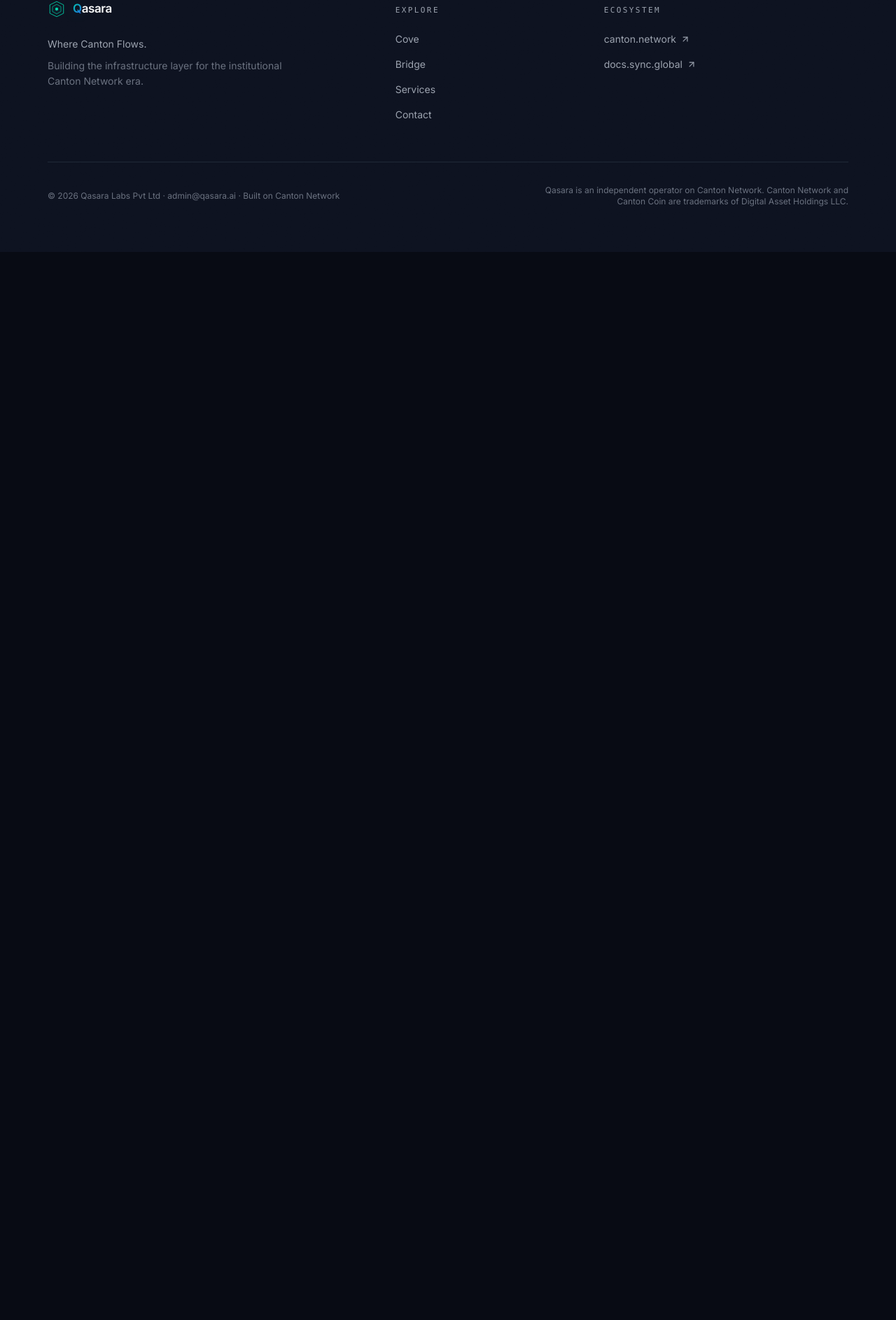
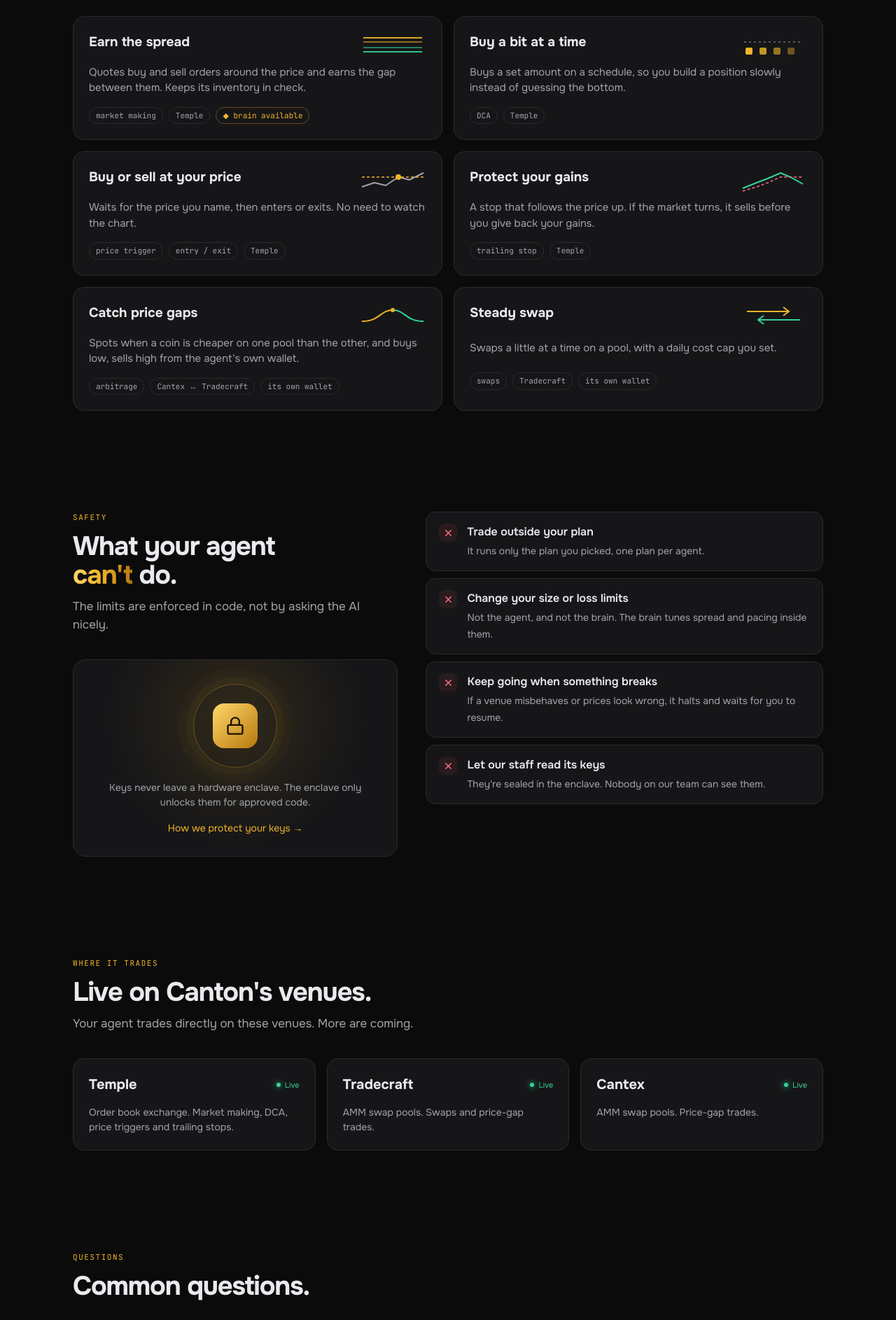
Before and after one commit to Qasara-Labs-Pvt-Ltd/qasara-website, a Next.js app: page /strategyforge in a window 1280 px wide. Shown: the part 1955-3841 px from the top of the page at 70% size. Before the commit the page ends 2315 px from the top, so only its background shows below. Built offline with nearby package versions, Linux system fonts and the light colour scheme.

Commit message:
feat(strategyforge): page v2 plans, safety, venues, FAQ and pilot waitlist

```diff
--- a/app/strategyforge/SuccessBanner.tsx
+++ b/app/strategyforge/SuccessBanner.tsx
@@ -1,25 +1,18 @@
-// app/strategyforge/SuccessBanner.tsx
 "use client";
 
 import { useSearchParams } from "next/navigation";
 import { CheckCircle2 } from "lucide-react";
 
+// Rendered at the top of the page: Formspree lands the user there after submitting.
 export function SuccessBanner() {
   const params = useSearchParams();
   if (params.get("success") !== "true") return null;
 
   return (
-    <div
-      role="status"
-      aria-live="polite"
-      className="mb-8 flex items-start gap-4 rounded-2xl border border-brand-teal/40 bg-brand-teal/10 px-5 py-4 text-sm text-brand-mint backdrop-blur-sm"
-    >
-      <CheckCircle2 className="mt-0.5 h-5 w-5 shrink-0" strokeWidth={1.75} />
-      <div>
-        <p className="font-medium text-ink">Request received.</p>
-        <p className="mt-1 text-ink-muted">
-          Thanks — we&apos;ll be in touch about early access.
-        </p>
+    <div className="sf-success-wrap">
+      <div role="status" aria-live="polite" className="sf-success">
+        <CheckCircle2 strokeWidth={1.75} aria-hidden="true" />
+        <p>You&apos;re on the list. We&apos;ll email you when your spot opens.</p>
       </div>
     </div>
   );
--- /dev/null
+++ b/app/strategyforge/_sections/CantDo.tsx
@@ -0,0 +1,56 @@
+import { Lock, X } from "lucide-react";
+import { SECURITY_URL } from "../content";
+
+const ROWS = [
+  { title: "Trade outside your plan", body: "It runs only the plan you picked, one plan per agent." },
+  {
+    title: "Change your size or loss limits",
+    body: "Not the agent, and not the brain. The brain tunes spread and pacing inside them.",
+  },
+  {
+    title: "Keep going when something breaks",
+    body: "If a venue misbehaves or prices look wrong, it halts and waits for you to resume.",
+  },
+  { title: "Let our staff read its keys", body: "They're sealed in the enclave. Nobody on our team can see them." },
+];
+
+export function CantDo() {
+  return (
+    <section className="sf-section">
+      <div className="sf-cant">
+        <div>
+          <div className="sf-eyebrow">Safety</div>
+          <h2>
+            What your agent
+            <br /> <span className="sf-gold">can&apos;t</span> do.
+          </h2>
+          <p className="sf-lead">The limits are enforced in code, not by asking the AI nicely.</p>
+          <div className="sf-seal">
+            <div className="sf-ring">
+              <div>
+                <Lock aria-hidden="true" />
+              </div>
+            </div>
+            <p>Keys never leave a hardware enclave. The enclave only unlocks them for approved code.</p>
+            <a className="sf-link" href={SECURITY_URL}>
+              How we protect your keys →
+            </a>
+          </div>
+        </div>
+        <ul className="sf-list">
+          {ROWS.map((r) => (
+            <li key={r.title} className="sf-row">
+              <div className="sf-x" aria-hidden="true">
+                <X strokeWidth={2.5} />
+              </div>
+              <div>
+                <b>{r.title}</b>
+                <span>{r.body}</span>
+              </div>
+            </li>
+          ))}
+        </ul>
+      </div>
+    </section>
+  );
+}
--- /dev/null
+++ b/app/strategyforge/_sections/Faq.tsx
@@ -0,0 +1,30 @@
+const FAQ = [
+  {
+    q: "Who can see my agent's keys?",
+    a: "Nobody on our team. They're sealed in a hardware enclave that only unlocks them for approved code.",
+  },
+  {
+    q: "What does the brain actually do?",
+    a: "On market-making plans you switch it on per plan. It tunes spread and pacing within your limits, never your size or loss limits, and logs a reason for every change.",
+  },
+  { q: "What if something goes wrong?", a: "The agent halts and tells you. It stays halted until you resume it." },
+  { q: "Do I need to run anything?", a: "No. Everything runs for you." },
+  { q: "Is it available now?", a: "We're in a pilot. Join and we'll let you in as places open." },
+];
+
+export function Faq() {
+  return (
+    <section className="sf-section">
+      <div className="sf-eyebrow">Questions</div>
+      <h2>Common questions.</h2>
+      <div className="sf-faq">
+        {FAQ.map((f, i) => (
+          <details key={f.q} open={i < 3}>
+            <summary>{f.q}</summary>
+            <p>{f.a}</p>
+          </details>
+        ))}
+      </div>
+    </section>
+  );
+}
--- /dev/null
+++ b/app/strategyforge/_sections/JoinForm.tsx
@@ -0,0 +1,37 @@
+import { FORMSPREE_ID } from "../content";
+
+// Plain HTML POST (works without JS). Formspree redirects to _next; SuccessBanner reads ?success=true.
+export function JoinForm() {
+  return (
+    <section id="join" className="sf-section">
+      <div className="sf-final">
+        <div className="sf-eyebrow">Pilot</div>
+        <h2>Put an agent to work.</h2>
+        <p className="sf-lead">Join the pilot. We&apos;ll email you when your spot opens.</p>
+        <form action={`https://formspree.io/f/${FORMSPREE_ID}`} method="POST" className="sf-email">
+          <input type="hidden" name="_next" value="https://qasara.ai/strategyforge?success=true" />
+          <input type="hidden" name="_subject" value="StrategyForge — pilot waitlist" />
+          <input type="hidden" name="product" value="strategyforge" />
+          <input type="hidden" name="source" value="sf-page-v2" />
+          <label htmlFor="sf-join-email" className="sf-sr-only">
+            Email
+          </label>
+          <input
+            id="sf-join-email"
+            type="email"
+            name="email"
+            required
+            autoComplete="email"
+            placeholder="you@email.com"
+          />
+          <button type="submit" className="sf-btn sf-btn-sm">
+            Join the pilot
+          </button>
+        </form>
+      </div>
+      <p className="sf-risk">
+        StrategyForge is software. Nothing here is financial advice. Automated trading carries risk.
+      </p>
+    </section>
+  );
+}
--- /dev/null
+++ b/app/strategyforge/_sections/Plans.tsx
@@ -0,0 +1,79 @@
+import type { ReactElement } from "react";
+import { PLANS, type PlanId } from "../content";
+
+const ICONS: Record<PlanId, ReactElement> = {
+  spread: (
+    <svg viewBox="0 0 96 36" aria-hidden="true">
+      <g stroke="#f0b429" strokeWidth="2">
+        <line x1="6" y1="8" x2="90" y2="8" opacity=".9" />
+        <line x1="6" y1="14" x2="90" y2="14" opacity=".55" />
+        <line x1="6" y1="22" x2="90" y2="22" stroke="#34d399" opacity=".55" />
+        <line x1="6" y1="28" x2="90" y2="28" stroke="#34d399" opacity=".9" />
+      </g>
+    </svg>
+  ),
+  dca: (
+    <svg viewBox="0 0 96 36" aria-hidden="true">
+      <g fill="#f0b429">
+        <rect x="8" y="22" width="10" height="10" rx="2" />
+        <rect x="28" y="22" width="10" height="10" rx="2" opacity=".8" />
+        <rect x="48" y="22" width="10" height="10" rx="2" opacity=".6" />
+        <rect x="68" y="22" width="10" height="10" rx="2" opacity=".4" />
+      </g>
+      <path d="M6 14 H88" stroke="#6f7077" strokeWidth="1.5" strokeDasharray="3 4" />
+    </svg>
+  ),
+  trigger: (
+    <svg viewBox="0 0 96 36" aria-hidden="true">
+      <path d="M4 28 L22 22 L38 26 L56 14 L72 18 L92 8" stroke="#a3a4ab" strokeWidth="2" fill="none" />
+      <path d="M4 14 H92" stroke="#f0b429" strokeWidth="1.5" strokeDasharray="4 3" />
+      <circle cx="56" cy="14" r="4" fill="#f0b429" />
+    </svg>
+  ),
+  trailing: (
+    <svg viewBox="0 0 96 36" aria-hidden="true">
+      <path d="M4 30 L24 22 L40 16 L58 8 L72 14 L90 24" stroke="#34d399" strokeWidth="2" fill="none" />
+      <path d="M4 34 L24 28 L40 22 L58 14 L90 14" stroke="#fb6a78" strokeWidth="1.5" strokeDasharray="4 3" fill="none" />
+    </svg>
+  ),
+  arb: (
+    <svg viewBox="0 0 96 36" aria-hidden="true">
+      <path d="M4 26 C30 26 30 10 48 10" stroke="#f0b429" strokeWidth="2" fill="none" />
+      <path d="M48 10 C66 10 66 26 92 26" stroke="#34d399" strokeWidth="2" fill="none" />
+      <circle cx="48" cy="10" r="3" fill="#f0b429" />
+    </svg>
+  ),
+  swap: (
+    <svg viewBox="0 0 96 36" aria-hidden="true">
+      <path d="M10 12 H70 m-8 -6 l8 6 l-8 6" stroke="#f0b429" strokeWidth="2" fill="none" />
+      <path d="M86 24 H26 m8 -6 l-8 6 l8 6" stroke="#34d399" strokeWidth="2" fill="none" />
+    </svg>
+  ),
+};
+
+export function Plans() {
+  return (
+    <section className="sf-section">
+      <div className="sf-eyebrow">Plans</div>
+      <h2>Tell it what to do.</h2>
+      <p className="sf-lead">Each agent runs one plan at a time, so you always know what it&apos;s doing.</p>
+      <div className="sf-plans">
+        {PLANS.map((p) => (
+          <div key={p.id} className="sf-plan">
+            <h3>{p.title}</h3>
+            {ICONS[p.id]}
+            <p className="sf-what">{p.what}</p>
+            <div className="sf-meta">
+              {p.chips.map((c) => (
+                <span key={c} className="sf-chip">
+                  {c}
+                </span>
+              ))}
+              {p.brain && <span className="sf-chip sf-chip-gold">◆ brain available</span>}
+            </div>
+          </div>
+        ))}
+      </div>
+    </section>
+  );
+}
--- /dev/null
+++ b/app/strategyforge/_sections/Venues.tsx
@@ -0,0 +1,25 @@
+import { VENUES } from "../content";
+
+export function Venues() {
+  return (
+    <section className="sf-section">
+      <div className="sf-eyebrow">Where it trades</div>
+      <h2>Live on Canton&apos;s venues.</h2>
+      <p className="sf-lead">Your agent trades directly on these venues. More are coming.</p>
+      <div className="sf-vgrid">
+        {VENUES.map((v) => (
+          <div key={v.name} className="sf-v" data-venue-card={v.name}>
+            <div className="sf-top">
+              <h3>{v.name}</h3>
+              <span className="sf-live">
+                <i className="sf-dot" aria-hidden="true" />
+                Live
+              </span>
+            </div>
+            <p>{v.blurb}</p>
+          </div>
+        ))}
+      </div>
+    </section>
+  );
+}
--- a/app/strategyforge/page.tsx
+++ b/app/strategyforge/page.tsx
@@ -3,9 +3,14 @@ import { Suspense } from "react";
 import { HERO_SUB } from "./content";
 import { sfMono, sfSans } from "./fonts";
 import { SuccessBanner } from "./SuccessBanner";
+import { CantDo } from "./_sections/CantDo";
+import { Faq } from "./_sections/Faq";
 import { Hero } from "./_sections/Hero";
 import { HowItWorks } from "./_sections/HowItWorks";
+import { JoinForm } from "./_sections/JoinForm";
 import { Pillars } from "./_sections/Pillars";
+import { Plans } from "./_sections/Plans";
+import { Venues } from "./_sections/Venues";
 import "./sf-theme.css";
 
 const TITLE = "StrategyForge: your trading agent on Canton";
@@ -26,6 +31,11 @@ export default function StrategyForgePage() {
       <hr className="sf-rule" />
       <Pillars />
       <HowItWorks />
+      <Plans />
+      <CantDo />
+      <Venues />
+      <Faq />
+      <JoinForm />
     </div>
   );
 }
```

━━━━━━━━━━━━━━━━

▶ **Activity**
Only lines with the word "fill" count here; copy every one from the records.

▶ **Answer section**
+      <g fill="#f0b429">
+      <path d="M4 28 L22 22 L38 26 L56 14 L72 18 L92 8" stroke="#a3a4ab" strokeWidth="2" fill="none" />
+      <circle cx="56" cy="14" r="4" fill="#f0b429" />
+      <path d="M4 30 L24 22 L40 16 L58 8 L72 14 L90 24" stroke="#34d399" strokeWidth="2" fill="none" />
+      <path d="M4 34 L24 28 L40 22 L58 14 L90 14" stroke="#fb6a78" strokeWidth="1.5" strokeDasharray="4 3" fill="none" />
+      <path d="M4 26 C30 26 30 10 48 10" stroke="#f0b429" strokeWidth="2" fill="none" />
+      <path d="M48 10 C66 10 66 26 92 26" stroke="#34d399" strokeWidth="2" fill="none" />
+      <circle cx="48" cy="10" r="3" fill="#f0b429" />
+      <path d="M10 12 H70 m-8 -6 l8 6 l-8 6" stroke="#f0b429" strokeWidth="2" fill="none" />
+      <path d="M86 24 H26 m8 -6 l-8 6 l8 6" stroke="#34d399" strokeWidth="2" fill="none" />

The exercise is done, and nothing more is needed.